(DATA SHOWN Opens)

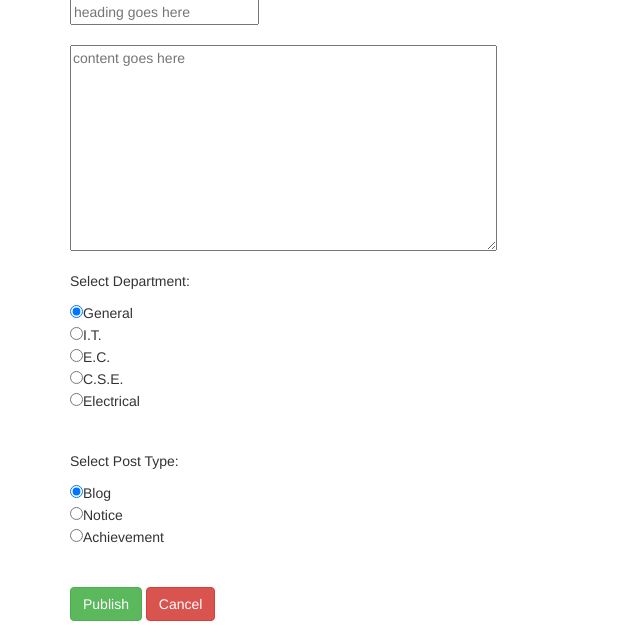
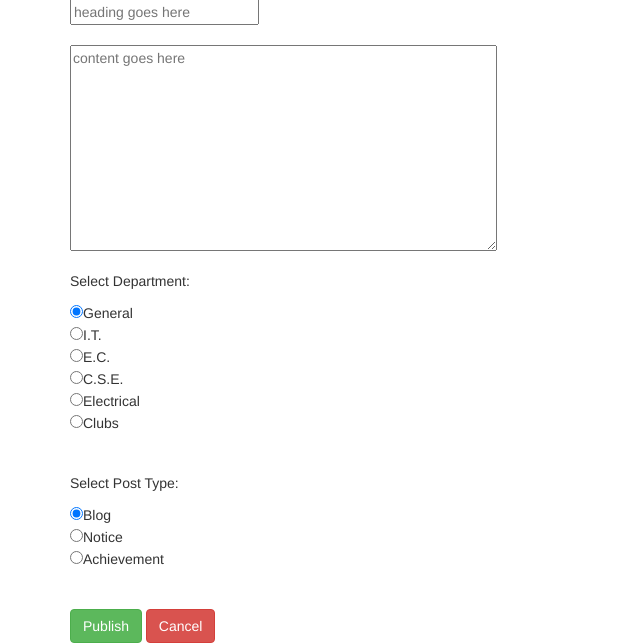
Before and after one commit to madhusudanrathore/dot_slash-ecampus, a PHP site: page /create_blog.php in a window 1280 px wide. Shown: the part 165-808 px from the top of the page, without its empty margins (0-640 px from the left). Before the commit the page ends 786 px from the top, so only its background shows below. Run offline with PHP 8.4, Linux system fonts and the light colour scheme; the visitor is signed in with stand-in values (Sample User, id 1); a stand-in replaces the project's code that opens the database connection.

Commit message:
Update create_blog.php

```diff
--- a/create_blog.php
+++ b/create_blog.php
@@ -14,6 +14,7 @@
   			<input type="radio" name="department_type" value="EC">E.C.<br />
   			<input type="radio" name="department_type" value="CSE">C.S.E.<br />
   			<input type="radio" name="department_type" value="EE">Electrical<br />
+			<input type="radio" name="department_type" value="CLUB">Clubs<br />
   			<br /><br />
 
   			<!-- SELECT POST TYPE -->
```
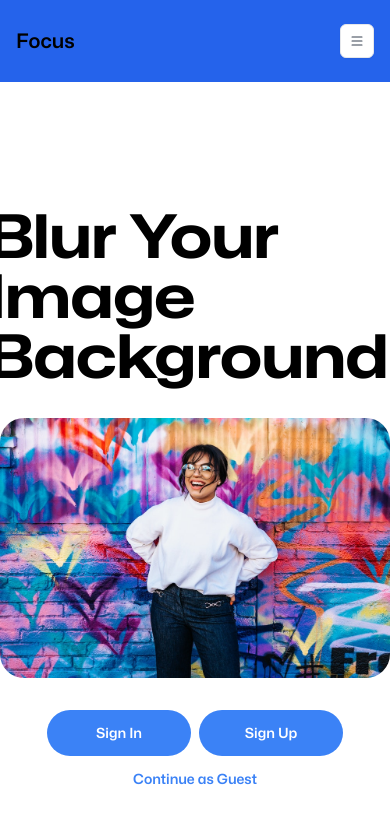
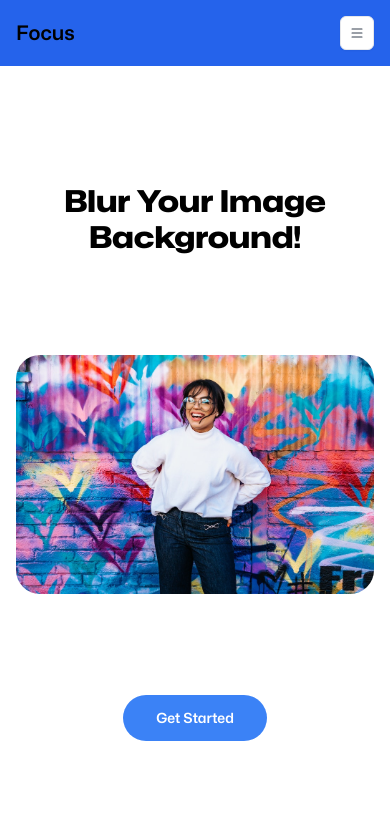
Before and after one commit to ConkCodes/bgblur-frontend, a React (Vite) app: page / in a window 390 px wide. Shown: the top 824 px of the page. Built offline with nearby package versions, Linux system fonts and the light colour scheme.

Commit message:
working on responsive desing

```diff
--- a/src/components/Landing.jsx
+++ b/src/components/Landing.jsx
@@ -1,25 +1,17 @@
 
 function Landing() {
   return (
-    <div className="flex flex-col items-center h-screen justify-center">
-      <h1 className="text-6xl font-bold">Blur Your Image Background!</h1>
-      <img src="src\assets\sample_image.jpg" alt="image" className="w-[750px] h-auto mt-8 mb-8 rounded-3xl"/>
-      <div className="flex gap-2">
-        <button type="button" className="py-3 px-4 w-36 rounded-3xl border border-transparent font-semibold bg-blue-500 text-sm text-white hover:bg-blue-600 transition-all">
-          Sign In
-        </button>
-        <button type="button" className="py-3 px-4 w-36 rounded-3xl border border-transparent font-semibold bg-blue-500 text-sm text-white hover:bg-blue-600 transition-all">
-          Sign Up
-        </button>
+    <div className="p-4">
+      <div className="text-center flex flex-col items-center justify-evenly h-[90vh]">
+        <h1 className="text-3xl sm:text-6xl font-extrabold">Blur Your Image Background!</h1>
+        <img src="src\assets\sample_image.jpg" alt="image" className="w-[750px] h-auto rounded-3xl"/>
+        <button type="button" className="py-3 px-4 w-36 rounded-3xl border border-transparent font-semibold bg-blue-500 text-sm text-white hover:bg-blue-600 transition-all">Get Started</button>
       </div>
-      <button type="button" className="py-3 px-4 inline-flex justify-center items-center gap-2 rounded-md border border-transparent font-semibold text-blue-500 hover:text-blue-700 focus:outline-none focus:ring-2 ring-offset-white focus:ring-blue-500 focus:ring-offset-2 transition-all text-sm">
-        Continue as Guest
-      </button>
     </div>
   );
 }
 
 // py-3 px-4 inline-flex justify-center items-center gap-2 rounded-md border border-transparent font-semibold bg-blue-500 text-white hover:bg-blue-600 focus:outline-none focus:ring-2 focus:ring-blue-500 focus:ring-offset-2 transition-all text-sm dark:focus:ring-offset-gray-800
-//
+// <button type="button" className="py-3 px-4 inline-flex justify-center items-center gap-2 rounded-md border border-transparent font-semibold text-blue-500 hover:text-blue-700 focus:outline-none focus:ring-2 ring-offset-white focus:ring-blue-500 focus:ring-offset-2 transition-all text-sm">Continue as Guest</button>
 
 export default Landing;
--- a/src/components/Nav.jsx
+++ b/src/components/Nav.jsx
@@ -1,7 +1,7 @@
 
 function Nav() {
   return (
-    <header className="flex flex-wrap sm:justify-start sm:flex-nowrap z-50 w-full bg-blue-600 text-sm py-6">
+    <header className="flex flex-wrap sm:justify-start sm:flex-nowrap z-50 w-full bg-blue-600 text-sm py-4 sm:py-6">
       <nav className="max-w-[85rem] w-full mx-auto px-4 sm:flex sm:items-center sm:justify-between" aria-label="Global">
         <div className="flex items-center justify-between">
           <a className="flex-none text-xl font-semibold dark:text-white" href="#">Focus</a>
```
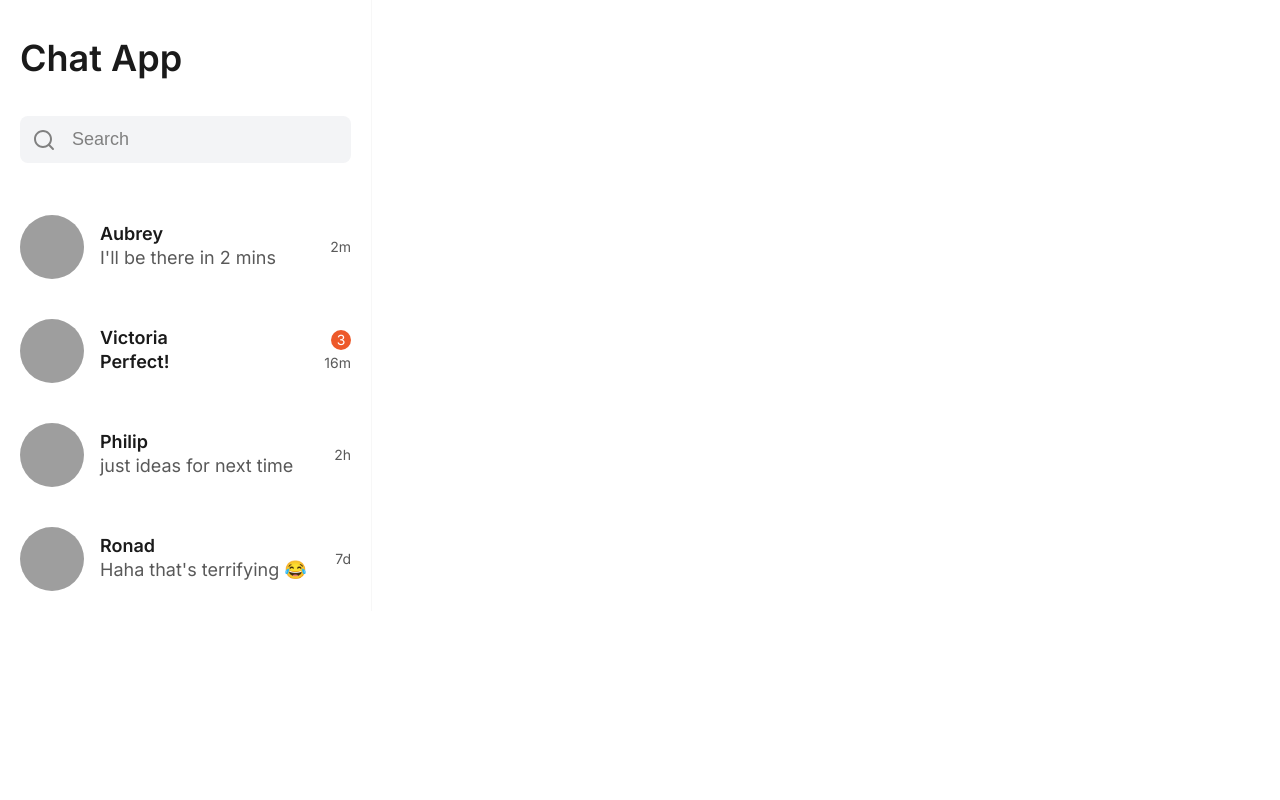
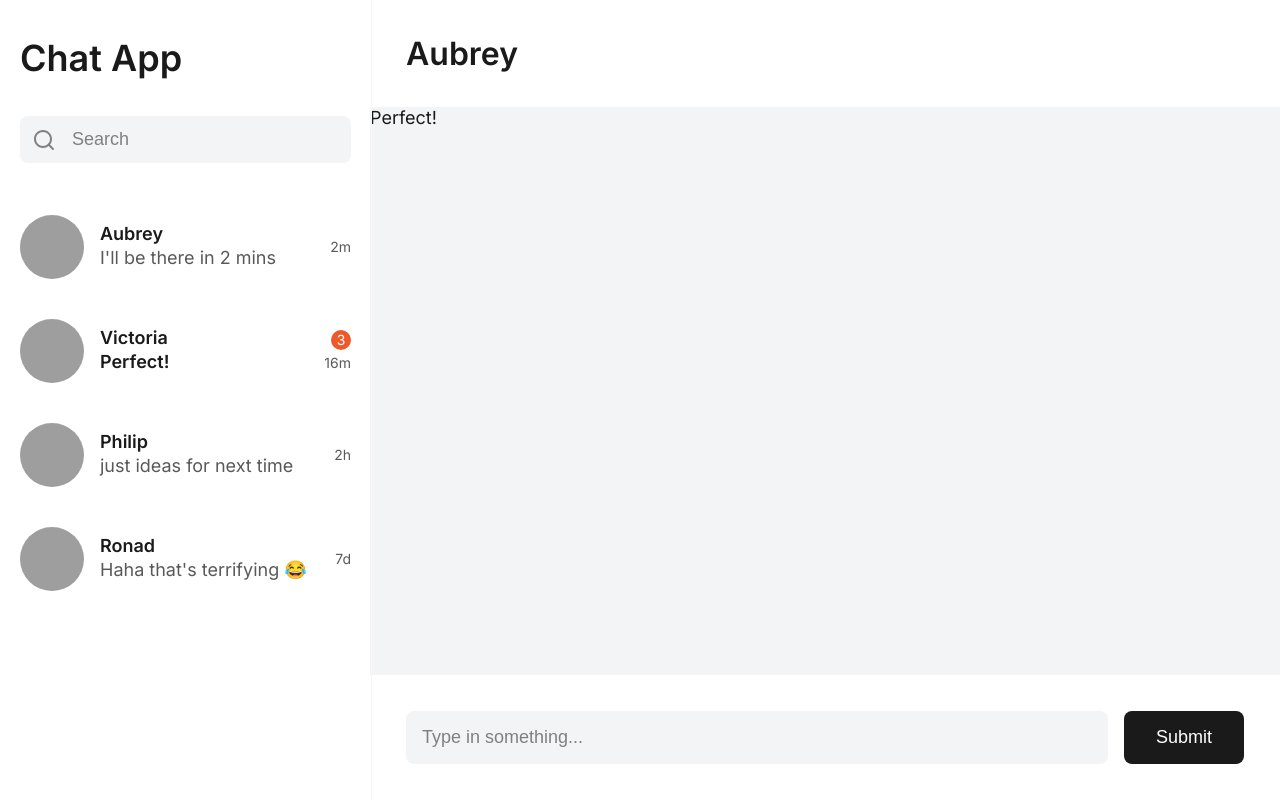
Before and after one commit to nelrnd/chat-app, a React (Create React App) app: page / in a window 1280 px wide. Built offline with nearby package versions, Linux system fonts and the light colour scheme; grey boxes are pictures that could not be loaded; the HTML template or start-up script is replaced by a standard one.

Commit message:
Create input and button basic styles

```diff
--- a/src/App.css
+++ b/src/App.css
@@ -40,3 +40,45 @@ h3 {
   font-size: 0.875rem;
   line-height: 130%;
 }
+
+/* Basic input field style */
+
+input {
+  display: block;
+  font-size: 1.125rem;
+  padding: 16px;
+  width: 100%;
+  background-color: var(--dark-20);
+  border: none;
+  border-radius: 8px;
+  outline: 2px solid transparent;
+  transition: all 0.2s ease-in-out;
+}
+
+input::placeholder {
+  color: var(--dark-50);
+  opacity: 1;
+}
+
+input:focus {
+  outline-color: var(--dark-20);
+  background-color: transparent;
+  box-shadow: var(--shadow);
+}
+
+/* Basic button style */
+
+button {
+  font-size: 1.125rem;
+  color: white;
+  background-color: var(--dark-100);
+  padding: 16px 32px;
+  border: none;
+  border-radius: 8px;
+  cursor: pointer;
+  transition: all 0.2s ease-in-out;
+}
+
+button:hover {
+  filter: brightness(200%);
+}
--- a/src/App.js
+++ b/src/App.js
@@ -1,11 +1,11 @@
 import './App.css';
 
-import Sidebar from './components/Sidebar';
+import Home from './pages/Home';
 
 function App() {
   return (
     <div className="App">
-      <Sidebar />
+      <Home />
     </div>
   );
 }
--- a/src/components/ChatRoom.js
+++ b/src/components/ChatRoom.js
@@ -3,16 +3,18 @@ import '../styles/ChatRoom.css';
 function ChatRoom() {
   return (
     <div className="ChatRoom">
-      <header>Aubrey</header>
+      <header>
+        <h2 className="large">Aubrey</h2>
+      </header>
 
       <div>Perfect!</div>
 
-      <div>
+      <section className="bottom">
         <form action="#">
           <input type="text" placeholder="Type in something..." />
           <button type="submit">Submit</button>
         </form>
-      </div>
+      </section>
     </div>
   );
 }
--- a/src/index.css
+++ b/src/index.css
@@ -7,3 +7,10 @@
 :root {
   font-size: 16px;
 }
+
+html,
+body,
+#root,
+.App {
+  height: 100%;
+}
--- /dev/null
+++ b/src/pages/Home.js
@@ -0,0 +1,15 @@
+import Sidebar from '../components/Sidebar';
+import ChatRoom from '../components/ChatRoom';
+
+import '../styles/Home.css';
+
+function Home() {
+  return (
+    <div className="Home">
+      <Sidebar />
+      <ChatRoom />
+    </div>
+  );
+}
+
+export default Home;
--- /dev/null
+++ b/src/styles/ChatRoom.css
@@ -0,0 +1,18 @@
+.ChatRoom {
+  background-color: var(--dark-20);
+
+  display: grid;
+  grid-template-rows: auto 1fr auto;
+}
+
+.ChatRoom > header,
+.ChatRoom > section.bottom {
+  padding: 36px;
+  background-color: white;
+}
+
+.ChatRoom > section.bottom > form {
+  display: grid;
+  grid-template-columns: 1fr auto;
+  gap: 16px;
+}
--- /dev/null
+++ b/src/styles/Home.css
@@ -0,0 +1,6 @@
+.Home {
+  height: 100%;
+  display: grid;
+  grid-template-columns: 370px 1fr;
+  grid-template-rows: 1fr;
+}
--- a/src/styles/SearchBar.css
+++ b/src/styles/SearchBar.css
@@ -11,24 +11,6 @@
 }
 
 .SearchBar > input {
-  display: block;
-  width: 100%;
-  font-size: 1.125rem;
   padding: 13px;
   padding-left: calc(12px + 24px + 16px);
-  background-color: var(--dark-20);
-  border: none;
-  border-radius: 8px;
-  transition: all 0.2s ease-in-out;
-  outline: 2px solid transparent;
 }
-
-.SearchBar > input:focus {
-  outline: 2px solid var(--dark-20);
-  background-color: transparent;
-  box-shadow: var(--shadow);
-}
-
-.SearchBar > input::placeholder {
-  color: var(--dark-50);
-}
--- a/src/styles/Sidebar.css
+++ b/src/styles/Sidebar.css
@@ -1,6 +1,8 @@
 .Sidebar {
   width: 372px;
   border-right: 1px solid var(--dark-10);
+  position: relative;
+  z-index: 5;
 }
 
 .Sidebar > header {
```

(DATA SHOWN Closes)

TASK INSTRUCTIONS
What lines in the entries above hold "color"? Copy every one.

TASK OUTPUT
+  background-color: var(--dark-20);
+  color: var(--dark-50);
+  outline-color: var(--dark-20);
+  background-color: transparent;
+  color: white;
+  background-color: var(--dark-100);
+  background-color: var(--dark-20);
+  background-color: white;
-  background-color: var(--dark-20);
-  background-color: transparent;
-  color: var(--dark-50);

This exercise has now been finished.